- Opening Delimiter -

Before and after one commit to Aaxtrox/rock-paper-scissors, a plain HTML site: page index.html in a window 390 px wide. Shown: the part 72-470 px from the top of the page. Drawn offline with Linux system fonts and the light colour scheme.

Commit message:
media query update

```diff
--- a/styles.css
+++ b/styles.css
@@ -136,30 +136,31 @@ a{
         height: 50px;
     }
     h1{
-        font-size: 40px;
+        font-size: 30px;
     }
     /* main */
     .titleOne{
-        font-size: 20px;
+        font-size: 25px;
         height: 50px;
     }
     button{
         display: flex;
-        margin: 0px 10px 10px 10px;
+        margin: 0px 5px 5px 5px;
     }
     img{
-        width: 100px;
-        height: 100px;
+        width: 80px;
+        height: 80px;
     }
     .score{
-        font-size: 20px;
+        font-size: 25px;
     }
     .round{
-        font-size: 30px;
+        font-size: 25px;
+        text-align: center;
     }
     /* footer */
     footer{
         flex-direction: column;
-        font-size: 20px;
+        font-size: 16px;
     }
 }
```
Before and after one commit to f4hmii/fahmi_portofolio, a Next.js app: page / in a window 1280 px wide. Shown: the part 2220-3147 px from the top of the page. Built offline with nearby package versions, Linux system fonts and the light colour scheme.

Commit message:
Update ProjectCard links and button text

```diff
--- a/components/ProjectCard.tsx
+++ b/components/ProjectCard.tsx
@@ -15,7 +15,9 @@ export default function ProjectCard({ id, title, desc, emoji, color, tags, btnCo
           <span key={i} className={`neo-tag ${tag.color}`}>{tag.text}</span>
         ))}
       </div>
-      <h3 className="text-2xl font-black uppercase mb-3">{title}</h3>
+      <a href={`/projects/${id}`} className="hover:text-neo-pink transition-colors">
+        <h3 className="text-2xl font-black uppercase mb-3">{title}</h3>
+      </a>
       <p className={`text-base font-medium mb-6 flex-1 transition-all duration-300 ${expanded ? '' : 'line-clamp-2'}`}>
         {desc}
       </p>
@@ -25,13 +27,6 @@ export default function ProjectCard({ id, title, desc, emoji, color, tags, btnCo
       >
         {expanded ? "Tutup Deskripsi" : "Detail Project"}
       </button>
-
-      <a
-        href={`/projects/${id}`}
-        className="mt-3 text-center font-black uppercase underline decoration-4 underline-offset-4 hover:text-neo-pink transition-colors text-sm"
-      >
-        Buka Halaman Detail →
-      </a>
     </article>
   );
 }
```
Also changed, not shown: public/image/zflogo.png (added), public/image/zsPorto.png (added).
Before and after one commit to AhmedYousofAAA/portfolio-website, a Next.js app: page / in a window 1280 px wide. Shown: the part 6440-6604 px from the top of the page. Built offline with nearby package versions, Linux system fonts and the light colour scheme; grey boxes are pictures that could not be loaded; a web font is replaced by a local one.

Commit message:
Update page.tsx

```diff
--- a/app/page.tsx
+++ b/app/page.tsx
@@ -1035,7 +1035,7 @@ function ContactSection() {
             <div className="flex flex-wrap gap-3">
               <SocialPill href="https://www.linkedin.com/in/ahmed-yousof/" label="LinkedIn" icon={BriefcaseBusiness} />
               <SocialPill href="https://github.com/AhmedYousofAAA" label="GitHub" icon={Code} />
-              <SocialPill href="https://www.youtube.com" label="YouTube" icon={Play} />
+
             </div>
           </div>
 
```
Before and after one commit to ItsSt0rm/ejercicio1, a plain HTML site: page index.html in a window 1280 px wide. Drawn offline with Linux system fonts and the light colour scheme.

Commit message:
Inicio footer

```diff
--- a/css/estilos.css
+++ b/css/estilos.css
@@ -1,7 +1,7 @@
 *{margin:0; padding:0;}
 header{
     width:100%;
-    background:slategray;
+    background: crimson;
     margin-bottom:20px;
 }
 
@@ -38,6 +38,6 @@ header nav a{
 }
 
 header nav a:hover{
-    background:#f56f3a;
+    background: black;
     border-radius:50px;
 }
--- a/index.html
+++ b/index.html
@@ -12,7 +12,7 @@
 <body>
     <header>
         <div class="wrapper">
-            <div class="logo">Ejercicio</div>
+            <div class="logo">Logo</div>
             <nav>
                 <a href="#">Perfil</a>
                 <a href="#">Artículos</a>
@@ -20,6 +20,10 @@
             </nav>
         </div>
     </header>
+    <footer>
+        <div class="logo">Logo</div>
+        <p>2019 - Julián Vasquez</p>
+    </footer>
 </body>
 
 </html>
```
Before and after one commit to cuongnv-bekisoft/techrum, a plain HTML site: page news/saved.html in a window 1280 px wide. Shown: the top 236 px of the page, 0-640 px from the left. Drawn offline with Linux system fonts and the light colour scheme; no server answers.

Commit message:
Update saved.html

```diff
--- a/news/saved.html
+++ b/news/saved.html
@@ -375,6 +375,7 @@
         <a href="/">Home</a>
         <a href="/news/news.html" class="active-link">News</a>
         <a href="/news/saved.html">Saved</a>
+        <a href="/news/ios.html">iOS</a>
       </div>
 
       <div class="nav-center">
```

- Closing Delimiter -

→ Work item
Return a faithful copy of all the records above.

→ Result below
Before and after one commit to Aaxtrox/rock-paper-scissors, a plain HTML site: page index.html in a window 390 px wide. Shown: the part 72-470 px from the top of the page. Drawn offline with Linux system fonts and the light colour scheme.

Commit message:
media query update

```diff
--- a/styles.css
+++ b/styles.css
@@ -136,30 +136,31 @@ a{
         height: 50px;
     }
     h1{
-        font-size: 40px;
+        font-size: 30px;
     }
     /* main */
     .titleOne{
-        font-size: 20px;
+        font-size: 25px;
         height: 50px;
     }
     button{
         display: flex;
-        margin: 0px 10px 10px 10px;
+        margin: 0px 5px 5px 5px;
     }
     img{
-        width: 100px;
-        height: 100px;
+        width: 80px;
+        height: 80px;
     }
     .score{
-        font-size: 20px;
+        font-size: 25px;
     }
     .round{
-        font-size: 30px;
+        font-size: 25px;
+        text-align: center;
     }
     /* footer */
     footer{
         flex-direction: column;
-        font-size: 20px;
+        font-size: 16px;
     }
 }
```
Before and after one commit to f4hmii/fahmi_portofolio, a Next.js app: page / in a window 1280 px wide. Shown: the part 2220-3147 px from the top of the page. Built offline with nearby package versions, Linux system fonts and the light colour scheme.

Commit message:
Update ProjectCard links and button text

```diff
--- a/components/ProjectCard.tsx
+++ b/components/ProjectCard.tsx
@@ -15,7 +15,9 @@ export default function ProjectCard({ id, title, desc, emoji, color, tags, btnCo
           <span key={i} className={`neo-tag ${tag.color}`}>{tag.text}</span>
         ))}
       </div>
-      <h3 className="text-2xl font-black uppercase mb-3">{title}</h3>
+      <a href={`/projects/${id}`} className="hover:text-neo-pink transition-colors">
+        <h3 className="text-2xl font-black uppercase mb-3">{title}</h3>
+      </a>
       <p className={`text-base font-medium mb-6 flex-1 transition-all duration-300 ${expanded ? '' : 'line-clamp-2'}`}>
         {desc}
       </p>
@@ -25,13 +27,6 @@ export default function ProjectCard({ id, title, desc, emoji, color, tags, btnCo
       >
         {expanded ? "Tutup Deskripsi" : "Detail Project"}
       </button>
-
-      <a
-        href={`/projects/${id}`}
-        className="mt-3 text-center font-black uppercase underline decoration-4 underline-offset-4 hover:text-neo-pink transition-colors text-sm"
-      >
-        Buka Halaman Detail →
-      </a>
     </article>
   );
 }
```
Also changed, not shown: public/image/zflogo.png (added), public/image/zsPorto.png (added).
Before and after one commit to AhmedYousofAAA/portfolio-website, a Next.js app: page / in a window 1280 px wide. Shown: the part 6440-6604 px from the top of the page. Built offline with nearby package versions, Linux system fonts and the light colour scheme; grey boxes are pictures that could not be loaded; a web font is replaced by a local one.

Commit message:
Update page.tsx

```diff
--- a/app/page.tsx
+++ b/app/page.tsx
@@ -1035,7 +1035,7 @@ function ContactSection() {
             <div className="flex flex-wrap gap-3">
               <SocialPill href="https://www.linkedin.com/in/ahmed-yousof/" label="LinkedIn" icon={BriefcaseBusiness} />
               <SocialPill href="https://github.com/AhmedYousofAAA" label="GitHub" icon={Code} />
-              <SocialPill href="https://www.youtube.com" label="YouTube" icon={Play} />
+
             </div>
           </div>
 
```
Before and after one commit to ItsSt0rm/ejercicio1, a plain HTML site: page index.html in a window 1280 px wide. Drawn offline with Linux system fonts and the light colour scheme.

Commit message:
Inicio footer

```diff
--- a/css/estilos.css
+++ b/css/estilos.css
@@ -1,7 +1,7 @@
 *{margin:0; padding:0;}
 header{
     width:100%;
-    background:slategray;
+    background: crimson;
     margin-bottom:20px;
 }
 
@@ -38,6 +38,6 @@ header nav a{
 }
 
 header nav a:hover{
-    background:#f56f3a;
+    background: black;
     border-radius:50px;
 }
--- a/index.html
+++ b/index.html
@@ -12,7 +12,7 @@
 <body>
     <header>
         <div class="wrapper">
-            <div class="logo">Ejercicio</div>
+            <div class="logo">Logo</div>
             <nav>
                 <a href="#">Perfil</a>
                 <a href="#">Artículos</a>
@@ -20,6 +20,10 @@
             </nav>
         </div>
     </header>
+    <footer>
+        <div class="logo">Logo</div>
+        <p>2019 - Julián Vasquez</p>
+    </footer>
 </body>
 
 </html>
```
Before and after one commit to cuongnv-bekisoft/techrum, a plain HTML site: page news/saved.html in a window 1280 px wide. Shown: the top 236 px of the page, 0-640 px from the left. Drawn offline with Linux system fonts and the light colour scheme; no server answers.

Commit message:
Update saved.html

```diff
--- a/news/saved.html
+++ b/news/saved.html
@@ -375,6 +375,7 @@
         <a href="/">Home</a>
         <a href="/news/news.html" class="active-link">News</a>
         <a href="/news/saved.html">Saved</a>
+        <a href="/news/ios.html">iOS</a>
       </div>
 
       <div class="nav-center">
```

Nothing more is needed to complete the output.